### Work order
Copy out, from the entries below, each line holding the string "error".
******
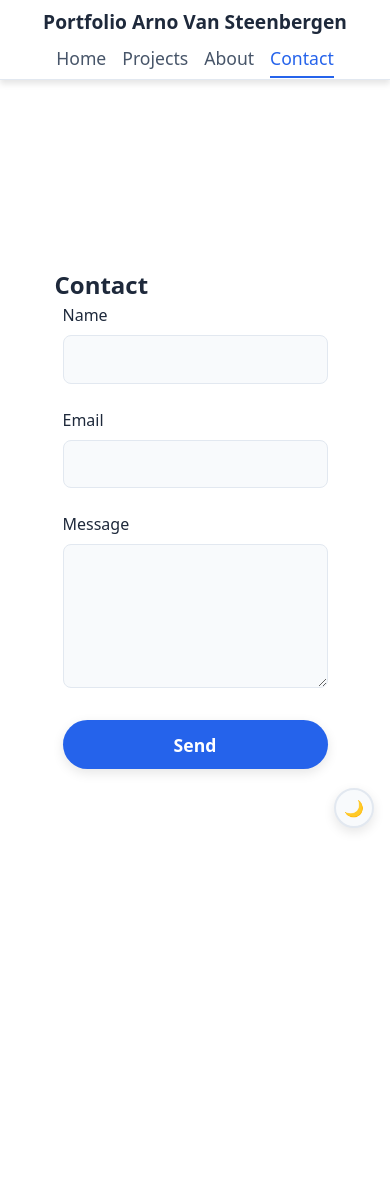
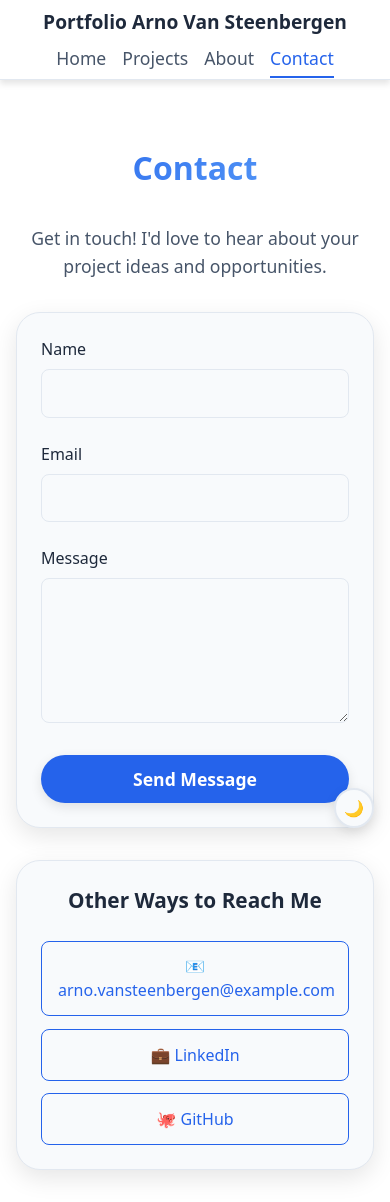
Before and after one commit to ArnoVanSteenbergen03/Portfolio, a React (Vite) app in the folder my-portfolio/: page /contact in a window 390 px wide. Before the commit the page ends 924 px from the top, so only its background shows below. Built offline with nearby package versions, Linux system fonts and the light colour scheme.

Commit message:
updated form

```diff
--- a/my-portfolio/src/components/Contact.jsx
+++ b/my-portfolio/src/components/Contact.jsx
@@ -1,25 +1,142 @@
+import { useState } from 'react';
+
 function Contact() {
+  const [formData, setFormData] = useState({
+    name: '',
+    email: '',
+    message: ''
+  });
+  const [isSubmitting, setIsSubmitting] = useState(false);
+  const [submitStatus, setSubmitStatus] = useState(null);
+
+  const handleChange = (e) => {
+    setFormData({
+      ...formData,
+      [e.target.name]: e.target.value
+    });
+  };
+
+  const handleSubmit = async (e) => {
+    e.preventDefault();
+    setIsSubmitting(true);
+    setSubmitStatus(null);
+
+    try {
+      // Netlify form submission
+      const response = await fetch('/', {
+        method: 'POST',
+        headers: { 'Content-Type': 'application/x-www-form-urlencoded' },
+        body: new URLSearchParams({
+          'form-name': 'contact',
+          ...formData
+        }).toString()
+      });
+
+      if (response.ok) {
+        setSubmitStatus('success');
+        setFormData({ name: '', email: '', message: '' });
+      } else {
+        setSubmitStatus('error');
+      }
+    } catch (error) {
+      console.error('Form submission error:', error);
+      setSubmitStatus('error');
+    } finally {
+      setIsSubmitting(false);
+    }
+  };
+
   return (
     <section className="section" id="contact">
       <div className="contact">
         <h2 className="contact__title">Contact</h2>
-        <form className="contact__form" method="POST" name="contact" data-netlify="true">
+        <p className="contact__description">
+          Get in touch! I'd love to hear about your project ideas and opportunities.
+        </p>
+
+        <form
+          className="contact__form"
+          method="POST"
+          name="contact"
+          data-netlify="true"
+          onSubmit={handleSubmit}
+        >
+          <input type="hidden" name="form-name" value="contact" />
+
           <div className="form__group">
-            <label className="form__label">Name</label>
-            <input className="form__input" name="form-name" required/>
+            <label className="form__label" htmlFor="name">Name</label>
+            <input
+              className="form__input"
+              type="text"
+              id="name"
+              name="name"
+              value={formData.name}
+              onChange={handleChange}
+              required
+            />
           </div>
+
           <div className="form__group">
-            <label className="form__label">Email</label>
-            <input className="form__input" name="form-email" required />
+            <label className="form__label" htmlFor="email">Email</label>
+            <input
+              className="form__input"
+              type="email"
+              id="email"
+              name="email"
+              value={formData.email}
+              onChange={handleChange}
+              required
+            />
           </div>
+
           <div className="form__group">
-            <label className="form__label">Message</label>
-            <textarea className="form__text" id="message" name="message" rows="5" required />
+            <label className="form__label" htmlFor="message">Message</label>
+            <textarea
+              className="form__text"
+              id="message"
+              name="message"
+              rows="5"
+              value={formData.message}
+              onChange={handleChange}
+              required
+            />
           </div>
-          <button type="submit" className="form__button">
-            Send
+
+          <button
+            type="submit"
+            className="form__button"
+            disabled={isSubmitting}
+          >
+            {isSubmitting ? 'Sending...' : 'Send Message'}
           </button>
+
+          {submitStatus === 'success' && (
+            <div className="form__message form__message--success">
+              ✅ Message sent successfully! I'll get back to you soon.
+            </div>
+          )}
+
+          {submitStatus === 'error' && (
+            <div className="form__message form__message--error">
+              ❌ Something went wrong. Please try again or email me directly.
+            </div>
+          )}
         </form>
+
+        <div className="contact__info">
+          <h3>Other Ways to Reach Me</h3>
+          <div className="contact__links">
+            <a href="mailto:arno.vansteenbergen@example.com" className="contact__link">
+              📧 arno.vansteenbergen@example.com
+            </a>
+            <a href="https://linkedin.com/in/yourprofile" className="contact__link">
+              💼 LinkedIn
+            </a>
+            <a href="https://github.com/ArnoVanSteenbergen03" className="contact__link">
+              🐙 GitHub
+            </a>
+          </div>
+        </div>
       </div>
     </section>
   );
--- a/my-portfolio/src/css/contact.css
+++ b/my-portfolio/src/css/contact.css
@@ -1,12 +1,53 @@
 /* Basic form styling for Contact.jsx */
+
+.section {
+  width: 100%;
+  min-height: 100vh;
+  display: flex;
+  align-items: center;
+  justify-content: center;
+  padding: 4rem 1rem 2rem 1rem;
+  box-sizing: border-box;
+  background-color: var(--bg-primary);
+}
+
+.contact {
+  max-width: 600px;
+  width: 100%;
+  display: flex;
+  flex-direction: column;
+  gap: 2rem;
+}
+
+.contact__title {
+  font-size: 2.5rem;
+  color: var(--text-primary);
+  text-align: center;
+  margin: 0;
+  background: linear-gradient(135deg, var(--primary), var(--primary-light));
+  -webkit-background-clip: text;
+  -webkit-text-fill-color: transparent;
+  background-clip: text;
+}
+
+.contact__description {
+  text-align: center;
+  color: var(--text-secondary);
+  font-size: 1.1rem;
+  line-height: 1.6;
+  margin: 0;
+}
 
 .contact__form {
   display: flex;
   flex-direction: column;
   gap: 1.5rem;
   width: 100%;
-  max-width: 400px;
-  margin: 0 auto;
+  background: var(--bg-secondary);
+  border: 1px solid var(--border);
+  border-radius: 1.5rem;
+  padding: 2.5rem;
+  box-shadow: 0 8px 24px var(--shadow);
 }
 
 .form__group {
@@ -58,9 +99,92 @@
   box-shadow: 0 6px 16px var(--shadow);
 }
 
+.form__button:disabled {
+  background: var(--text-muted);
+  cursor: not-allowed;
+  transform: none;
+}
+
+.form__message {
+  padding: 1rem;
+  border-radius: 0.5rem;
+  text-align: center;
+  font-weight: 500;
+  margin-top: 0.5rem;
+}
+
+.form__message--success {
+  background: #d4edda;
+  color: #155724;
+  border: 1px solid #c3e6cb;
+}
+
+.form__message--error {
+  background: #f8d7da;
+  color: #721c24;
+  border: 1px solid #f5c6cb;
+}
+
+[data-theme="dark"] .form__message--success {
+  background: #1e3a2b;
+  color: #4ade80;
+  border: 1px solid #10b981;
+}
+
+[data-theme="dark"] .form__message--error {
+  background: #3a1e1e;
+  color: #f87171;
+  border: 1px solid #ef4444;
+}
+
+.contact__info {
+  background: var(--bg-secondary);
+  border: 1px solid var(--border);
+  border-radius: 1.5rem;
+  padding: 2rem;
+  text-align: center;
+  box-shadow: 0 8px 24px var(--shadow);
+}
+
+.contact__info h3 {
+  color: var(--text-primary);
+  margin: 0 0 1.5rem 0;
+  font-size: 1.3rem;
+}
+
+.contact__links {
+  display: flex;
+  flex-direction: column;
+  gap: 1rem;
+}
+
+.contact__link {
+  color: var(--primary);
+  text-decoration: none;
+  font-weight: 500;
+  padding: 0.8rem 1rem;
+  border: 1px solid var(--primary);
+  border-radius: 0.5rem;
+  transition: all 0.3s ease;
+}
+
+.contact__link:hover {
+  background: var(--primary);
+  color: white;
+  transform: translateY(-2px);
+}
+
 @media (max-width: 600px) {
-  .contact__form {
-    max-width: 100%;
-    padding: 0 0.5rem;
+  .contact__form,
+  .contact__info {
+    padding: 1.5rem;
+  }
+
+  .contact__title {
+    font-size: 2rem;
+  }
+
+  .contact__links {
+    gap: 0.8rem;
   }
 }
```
******
### Answer for the task
+        setSubmitStatus('error');
+    } catch (error) {
+      console.error('Form submission error:', error);
+      setSubmitStatus('error');
+          {submitStatus === 'error' && (
+            <div className="form__message form__message--error">
+.form__message--error {
+[data-theme="dark"] .form__message--error {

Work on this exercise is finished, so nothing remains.